Provided entries:
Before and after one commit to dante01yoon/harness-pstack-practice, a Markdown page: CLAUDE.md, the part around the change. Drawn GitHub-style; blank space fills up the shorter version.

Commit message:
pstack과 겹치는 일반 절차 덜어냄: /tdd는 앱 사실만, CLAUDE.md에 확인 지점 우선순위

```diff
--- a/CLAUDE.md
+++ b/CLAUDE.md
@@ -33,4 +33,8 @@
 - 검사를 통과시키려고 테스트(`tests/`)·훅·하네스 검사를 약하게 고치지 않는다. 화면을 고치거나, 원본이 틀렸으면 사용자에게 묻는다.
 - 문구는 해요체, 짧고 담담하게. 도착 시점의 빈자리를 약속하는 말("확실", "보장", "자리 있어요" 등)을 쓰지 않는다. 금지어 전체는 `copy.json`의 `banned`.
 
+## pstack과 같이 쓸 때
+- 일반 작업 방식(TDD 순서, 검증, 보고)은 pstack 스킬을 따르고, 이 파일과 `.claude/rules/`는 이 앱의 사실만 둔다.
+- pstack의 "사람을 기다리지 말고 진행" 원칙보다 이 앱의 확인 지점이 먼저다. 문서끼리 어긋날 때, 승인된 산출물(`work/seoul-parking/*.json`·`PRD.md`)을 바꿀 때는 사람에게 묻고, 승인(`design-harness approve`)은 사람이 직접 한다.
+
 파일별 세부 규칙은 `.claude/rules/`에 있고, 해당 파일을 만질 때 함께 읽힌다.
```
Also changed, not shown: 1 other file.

What to work on: Copy down every line of the material above that includes the string "harness".

Response area:
Before and after one commit to dante01yoon/harness-pstack-practice, a Markdown page: CLAUDE.md, the part around the change. Drawn GitHub-style; blank space fills up the shorter version.
+- pstack의 "사람을 기다리지 말고 진행" 원칙보다 이 앱의 확인 지점이 먼저다. 문서끼리 어긋날 때, 승인된 산출물(`work/seoul-parking/*.json`·`PRD.md`)을 바꿀 때는 사람에게 묻고, 승인(`design-harness approve`)은 사람이 직접 한다.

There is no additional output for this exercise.